What to do: Skipping any pictures, give all of the records below again exactly.

[Edit tracking data]
⟨

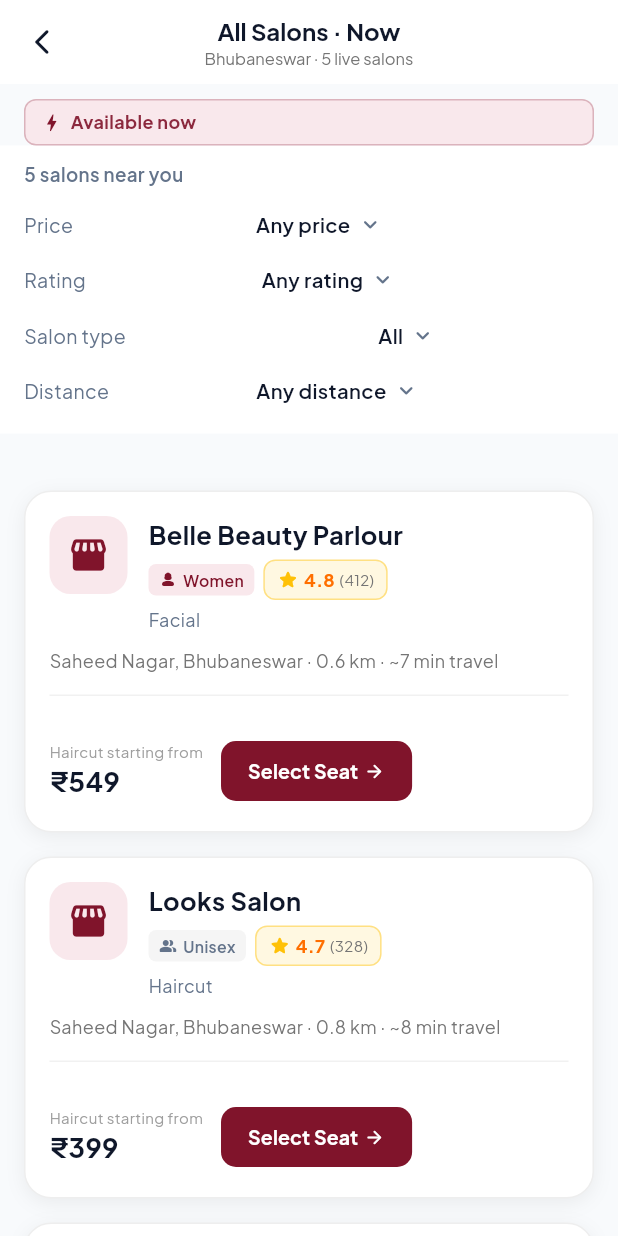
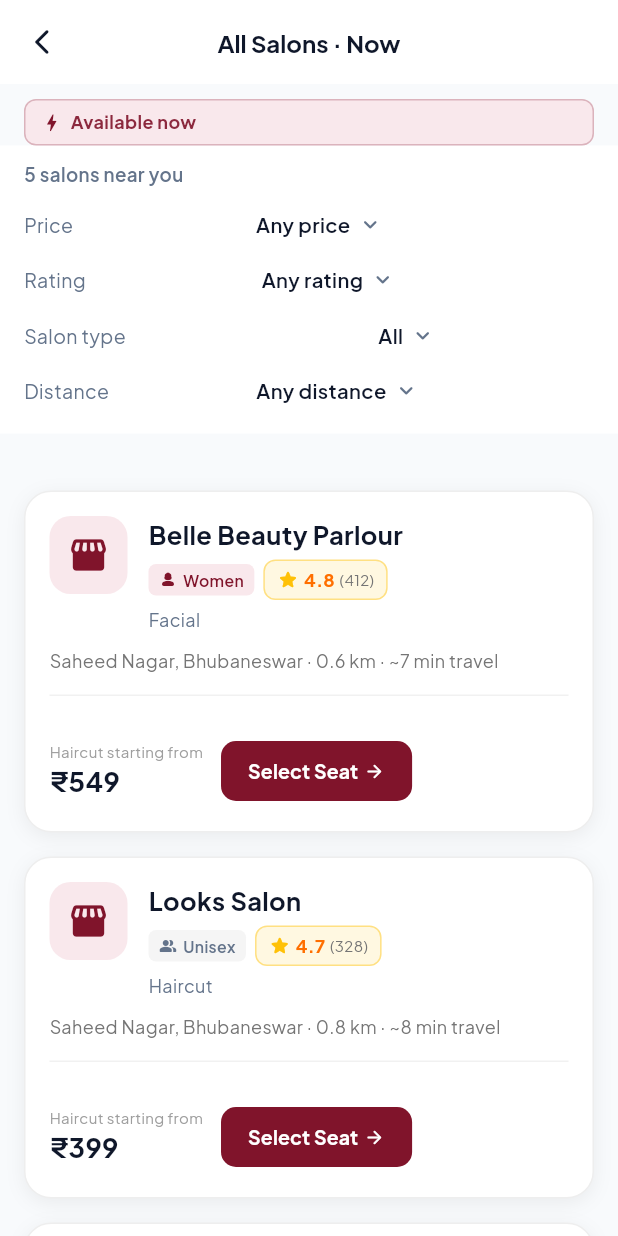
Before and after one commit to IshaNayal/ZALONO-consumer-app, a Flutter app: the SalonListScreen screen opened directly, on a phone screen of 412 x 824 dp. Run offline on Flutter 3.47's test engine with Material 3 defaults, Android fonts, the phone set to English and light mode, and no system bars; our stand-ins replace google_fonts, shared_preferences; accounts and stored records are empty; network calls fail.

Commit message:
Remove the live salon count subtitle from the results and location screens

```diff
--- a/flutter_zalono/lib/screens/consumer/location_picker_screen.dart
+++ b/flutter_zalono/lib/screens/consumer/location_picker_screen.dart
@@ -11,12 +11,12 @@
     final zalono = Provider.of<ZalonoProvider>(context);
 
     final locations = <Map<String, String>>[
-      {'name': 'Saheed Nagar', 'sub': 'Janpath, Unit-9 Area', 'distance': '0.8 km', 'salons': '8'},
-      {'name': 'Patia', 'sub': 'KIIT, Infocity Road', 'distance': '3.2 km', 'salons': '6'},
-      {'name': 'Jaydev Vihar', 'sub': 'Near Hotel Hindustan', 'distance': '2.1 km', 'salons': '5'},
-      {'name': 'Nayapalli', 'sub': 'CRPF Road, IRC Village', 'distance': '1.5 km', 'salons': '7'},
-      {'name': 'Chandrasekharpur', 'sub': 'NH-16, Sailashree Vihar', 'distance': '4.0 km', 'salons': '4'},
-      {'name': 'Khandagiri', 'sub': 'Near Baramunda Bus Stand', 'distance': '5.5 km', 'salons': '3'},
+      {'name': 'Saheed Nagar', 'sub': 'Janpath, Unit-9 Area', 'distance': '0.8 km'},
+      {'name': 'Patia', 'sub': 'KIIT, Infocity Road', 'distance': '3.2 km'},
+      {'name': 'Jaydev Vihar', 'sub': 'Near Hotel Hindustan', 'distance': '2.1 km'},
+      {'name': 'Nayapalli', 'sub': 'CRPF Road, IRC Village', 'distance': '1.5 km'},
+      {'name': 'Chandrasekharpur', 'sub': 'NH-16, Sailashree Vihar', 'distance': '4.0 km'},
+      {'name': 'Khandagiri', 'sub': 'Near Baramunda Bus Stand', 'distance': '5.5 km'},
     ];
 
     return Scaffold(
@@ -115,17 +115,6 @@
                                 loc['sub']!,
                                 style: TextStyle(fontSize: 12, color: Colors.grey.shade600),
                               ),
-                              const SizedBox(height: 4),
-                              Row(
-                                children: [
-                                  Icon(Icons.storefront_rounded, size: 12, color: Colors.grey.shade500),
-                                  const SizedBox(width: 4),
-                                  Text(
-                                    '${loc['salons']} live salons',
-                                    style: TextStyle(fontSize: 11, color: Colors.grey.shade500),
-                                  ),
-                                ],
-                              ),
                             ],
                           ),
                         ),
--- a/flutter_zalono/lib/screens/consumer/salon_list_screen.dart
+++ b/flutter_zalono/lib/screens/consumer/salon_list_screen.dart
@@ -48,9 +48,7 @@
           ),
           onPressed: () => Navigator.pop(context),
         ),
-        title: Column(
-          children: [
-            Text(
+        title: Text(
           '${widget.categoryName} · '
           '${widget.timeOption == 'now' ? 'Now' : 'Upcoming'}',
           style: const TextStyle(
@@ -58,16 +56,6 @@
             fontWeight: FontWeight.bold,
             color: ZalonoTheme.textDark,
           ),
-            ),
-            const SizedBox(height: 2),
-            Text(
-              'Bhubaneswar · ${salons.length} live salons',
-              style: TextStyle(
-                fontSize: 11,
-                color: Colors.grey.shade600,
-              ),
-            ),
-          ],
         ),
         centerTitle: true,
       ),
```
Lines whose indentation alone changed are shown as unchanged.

⟩

Exercise response:
Before and after one commit to IshaNayal/ZALONO-consumer-app, a Flutter app: the SalonListScreen screen opened directly, on a phone screen of 412 x 824 dp. Run offline on Flutter 3.47's test engine with Material 3 defaults, Android fonts, the phone set to English and light mode, and no system bars; our stand-ins replace google_fonts, shared_preferences; accounts and stored records are empty; network calls fail.

Commit message:
Remove the live salon count subtitle from the results and location screens

```diff
--- a/flutter_zalono/lib/screens/consumer/location_picker_screen.dart
+++ b/flutter_zalono/lib/screens/consumer/location_picker_screen.dart
@@ -11,12 +11,12 @@
     final zalono = Provider.of<ZalonoProvider>(context);
 
     final locations = <Map<String, String>>[
-      {'name': 'Saheed Nagar', 'sub': 'Janpath, Unit-9 Area', 'distance': '0.8 km', 'salons': '8'},
-      {'name': 'Patia', 'sub': 'KIIT, Infocity Road', 'distance': '3.2 km', 'salons': '6'},
-      {'name': 'Jaydev Vihar', 'sub': 'Near Hotel Hindustan', 'distance': '2.1 km', 'salons': '5'},
-      {'name': 'Nayapalli', 'sub': 'CRPF Road, IRC Village', 'distance': '1.5 km', 'salons': '7'},
-      {'name': 'Chandrasekharpur', 'sub': 'NH-16, Sailashree Vihar', 'distance': '4.0 km', 'salons': '4'},
-      {'name': 'Khandagiri', 'sub': 'Near Baramunda Bus Stand', 'distance': '5.5 km', 'salons': '3'},
+      {'name': 'Saheed Nagar', 'sub': 'Janpath, Unit-9 Area', 'distance': '0.8 km'},
+      {'name': 'Patia', 'sub': 'KIIT, Infocity Road', 'distance': '3.2 km'},
+      {'name': 'Jaydev Vihar', 'sub': 'Near Hotel Hindustan', 'distance': '2.1 km'},
+      {'name': 'Nayapalli', 'sub': 'CRPF Road, IRC Village', 'distance': '1.5 km'},
+      {'name': 'Chandrasekharpur', 'sub': 'NH-16, Sailashree Vihar', 'distance': '4.0 km'},
+      {'name': 'Khandagiri', 'sub': 'Near Baramunda Bus Stand', 'distance': '5.5 km'},
     ];
 
     return Scaffold(
@@ -115,17 +115,6 @@
                                 loc['sub']!,
                                 style: TextStyle(fontSize: 12, color: Colors.grey.shade600),
                               ),
-                              const SizedBox(height: 4),
-                              Row(
-                                children: [
-                                  Icon(Icons.storefront_rounded, size: 12, color: Colors.grey.shade500),
-                                  const SizedBox(width: 4),
-                                  Text(
-                                    '${loc['salons']} live salons',
-                                    style: TextStyle(fontSize: 11, color: Colors.grey.shade500),
-                                  ),
-                                ],
-                              ),
                             ],
                           ),
                         ),
--- a/flutter_zalono/lib/screens/consumer/salon_list_screen.dart
+++ b/flutter_zalono/lib/screens/consumer/salon_list_screen.dart
@@ -48,9 +48,7 @@
           ),
           onPressed: () => Navigator.pop(context),
         ),
-        title: Column(
-          children: [
-            Text(
+        title: Text(
           '${widget.categoryName} · '
           '${widget.timeOption == 'now' ? 'Now' : 'Upcoming'}',
           style: const TextStyle(
@@ -58,16 +56,6 @@
             fontWeight: FontWeight.bold,
             color: ZalonoTheme.textDark,
           ),
-            ),
-            const SizedBox(height: 2),
-            Text(
-              'Bhubaneswar · ${salons.length} live salons',
-              style: TextStyle(
-                fontSize: 11,
-                color: Colors.grey.shade600,
-              ),
-            ),
-          ],
         ),
         centerTitle: true,
       ),
```
Lines whose indentation alone changed are shown as unchanged.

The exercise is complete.